Each year at the Office 2.0 conference about Web-based business apps and processes, paid attendees get some cool gadget pre-loaded with information relevant to the conference. In 2006--the first year of the show--the gadget was an iPod Nano with the conference schedule built in. In 2007, attendees got an iPhone with links to the conference information and the show's social-networking apps pre-loaded. This year, the giveaway is an HP 2133 Mini-Note PC (the Linux version, not Windows). Given that the cost of attending the conference ($1,495--but read to the end for a discount code) is half that of two other conferences popular with the Web 2.0 crowd, Demo and TechCrunch50, one has to wonder how the organizer of the Office 2.0 is making any money. Especially since the Office 2.0 venue is leagues fancier than those other shows' locales.
Here's the secret: he isn't.
Ismael Ghalimi is doing this conference for the love of it. "I love the workmanship of work, the business of these tools," he told me. "I like interacting with the people who are passionate about this stuff. Somehow it all fits together. We don't have very sophisticated motives. It's just plain fun."

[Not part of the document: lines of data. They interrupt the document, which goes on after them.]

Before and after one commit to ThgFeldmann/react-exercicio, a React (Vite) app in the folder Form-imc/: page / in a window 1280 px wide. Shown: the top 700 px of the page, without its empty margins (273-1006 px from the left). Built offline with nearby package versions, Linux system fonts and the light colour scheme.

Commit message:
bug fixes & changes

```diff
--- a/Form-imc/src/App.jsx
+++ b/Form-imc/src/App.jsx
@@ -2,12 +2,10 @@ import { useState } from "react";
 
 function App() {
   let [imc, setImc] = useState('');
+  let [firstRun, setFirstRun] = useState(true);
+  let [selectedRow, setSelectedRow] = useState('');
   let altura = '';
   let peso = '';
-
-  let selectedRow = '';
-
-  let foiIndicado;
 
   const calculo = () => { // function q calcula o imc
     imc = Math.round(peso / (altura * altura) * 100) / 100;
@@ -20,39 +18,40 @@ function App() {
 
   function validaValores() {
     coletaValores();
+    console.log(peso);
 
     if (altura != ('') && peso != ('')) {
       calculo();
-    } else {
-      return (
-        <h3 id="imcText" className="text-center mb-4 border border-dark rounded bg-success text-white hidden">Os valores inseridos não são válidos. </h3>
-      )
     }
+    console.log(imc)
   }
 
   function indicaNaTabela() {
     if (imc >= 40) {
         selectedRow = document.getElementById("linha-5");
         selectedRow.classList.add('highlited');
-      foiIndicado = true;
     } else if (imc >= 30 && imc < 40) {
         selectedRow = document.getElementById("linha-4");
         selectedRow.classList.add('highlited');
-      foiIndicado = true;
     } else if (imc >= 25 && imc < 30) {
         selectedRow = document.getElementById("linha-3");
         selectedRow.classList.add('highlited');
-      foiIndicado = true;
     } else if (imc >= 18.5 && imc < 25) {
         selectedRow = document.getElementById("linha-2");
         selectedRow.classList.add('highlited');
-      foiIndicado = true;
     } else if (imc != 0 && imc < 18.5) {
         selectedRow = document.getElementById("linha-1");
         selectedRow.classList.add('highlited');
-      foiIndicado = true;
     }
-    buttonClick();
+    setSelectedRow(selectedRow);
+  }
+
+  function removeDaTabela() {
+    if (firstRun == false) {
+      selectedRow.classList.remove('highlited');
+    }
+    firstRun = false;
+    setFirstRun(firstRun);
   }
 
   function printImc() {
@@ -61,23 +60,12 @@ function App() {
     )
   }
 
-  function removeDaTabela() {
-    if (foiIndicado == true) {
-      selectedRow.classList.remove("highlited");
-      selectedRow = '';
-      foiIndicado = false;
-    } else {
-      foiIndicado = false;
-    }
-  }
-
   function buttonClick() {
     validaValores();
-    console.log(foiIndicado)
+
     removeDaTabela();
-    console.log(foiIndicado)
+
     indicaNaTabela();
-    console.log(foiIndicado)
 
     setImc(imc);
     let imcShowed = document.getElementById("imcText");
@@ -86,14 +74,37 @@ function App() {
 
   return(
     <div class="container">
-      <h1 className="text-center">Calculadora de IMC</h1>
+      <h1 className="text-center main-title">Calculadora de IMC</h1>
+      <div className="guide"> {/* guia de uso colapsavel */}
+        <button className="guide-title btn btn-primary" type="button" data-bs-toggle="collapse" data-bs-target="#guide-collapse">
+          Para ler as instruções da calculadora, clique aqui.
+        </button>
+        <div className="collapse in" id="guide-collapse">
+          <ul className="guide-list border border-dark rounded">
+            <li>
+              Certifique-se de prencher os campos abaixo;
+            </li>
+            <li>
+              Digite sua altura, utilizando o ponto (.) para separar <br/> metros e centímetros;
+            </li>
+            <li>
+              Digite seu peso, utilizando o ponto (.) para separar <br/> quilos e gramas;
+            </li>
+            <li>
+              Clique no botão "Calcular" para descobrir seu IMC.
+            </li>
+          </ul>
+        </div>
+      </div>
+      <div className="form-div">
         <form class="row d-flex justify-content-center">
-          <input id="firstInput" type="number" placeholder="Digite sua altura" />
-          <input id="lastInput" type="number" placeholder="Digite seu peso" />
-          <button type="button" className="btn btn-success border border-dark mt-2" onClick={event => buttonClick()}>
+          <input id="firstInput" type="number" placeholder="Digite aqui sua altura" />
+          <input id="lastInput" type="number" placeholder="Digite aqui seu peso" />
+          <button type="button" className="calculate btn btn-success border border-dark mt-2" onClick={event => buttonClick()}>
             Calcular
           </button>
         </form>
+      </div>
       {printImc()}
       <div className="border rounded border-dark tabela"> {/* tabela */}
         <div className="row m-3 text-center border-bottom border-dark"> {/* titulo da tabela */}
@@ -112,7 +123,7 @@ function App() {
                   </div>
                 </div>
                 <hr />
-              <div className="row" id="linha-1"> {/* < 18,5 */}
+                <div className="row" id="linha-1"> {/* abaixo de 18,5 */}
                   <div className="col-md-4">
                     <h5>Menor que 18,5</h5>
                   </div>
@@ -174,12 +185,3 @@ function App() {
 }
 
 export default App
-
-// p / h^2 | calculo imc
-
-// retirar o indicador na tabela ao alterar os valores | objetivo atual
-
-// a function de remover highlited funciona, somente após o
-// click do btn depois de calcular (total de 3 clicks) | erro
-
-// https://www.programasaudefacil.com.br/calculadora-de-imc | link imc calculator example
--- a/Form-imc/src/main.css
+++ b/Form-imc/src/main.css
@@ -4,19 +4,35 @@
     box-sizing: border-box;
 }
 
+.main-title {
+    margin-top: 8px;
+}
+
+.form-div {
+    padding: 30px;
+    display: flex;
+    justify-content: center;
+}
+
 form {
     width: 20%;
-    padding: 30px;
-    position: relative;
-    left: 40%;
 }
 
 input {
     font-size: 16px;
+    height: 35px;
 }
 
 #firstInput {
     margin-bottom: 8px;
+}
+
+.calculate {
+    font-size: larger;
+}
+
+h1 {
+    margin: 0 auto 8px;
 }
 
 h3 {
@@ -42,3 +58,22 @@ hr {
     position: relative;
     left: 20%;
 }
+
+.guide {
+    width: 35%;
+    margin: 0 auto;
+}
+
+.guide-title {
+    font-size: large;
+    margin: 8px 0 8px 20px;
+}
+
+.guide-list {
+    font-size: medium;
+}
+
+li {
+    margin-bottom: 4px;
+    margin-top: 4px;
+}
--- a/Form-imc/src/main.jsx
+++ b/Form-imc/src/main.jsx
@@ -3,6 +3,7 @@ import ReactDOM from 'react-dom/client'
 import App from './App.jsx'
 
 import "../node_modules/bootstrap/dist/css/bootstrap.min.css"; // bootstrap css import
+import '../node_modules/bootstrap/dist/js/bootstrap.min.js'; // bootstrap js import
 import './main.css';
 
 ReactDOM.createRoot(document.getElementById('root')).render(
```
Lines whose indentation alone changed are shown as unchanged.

Now, to be clear, both his business and his wife benefit from the conference. Ghalimi's day job is is running Intalio, which provides open-source business process management software, both free versions as well as paid subscriptions for large companies; Intalio has about 400 customers, the newest of which is the Bank of Venezuela. Ismael's wife, May Chang Ghalimi, is CEO of the Monolab Workspace, an office suite rental business designed to be compatible with the needs of Web 2.0 start-ups. Subscriptions even come with their own carbon offsets. Exposure to the Web 2.0 productivity wonks who come to the Office 2.0 conference no doubt help the Ghalimis sell their services.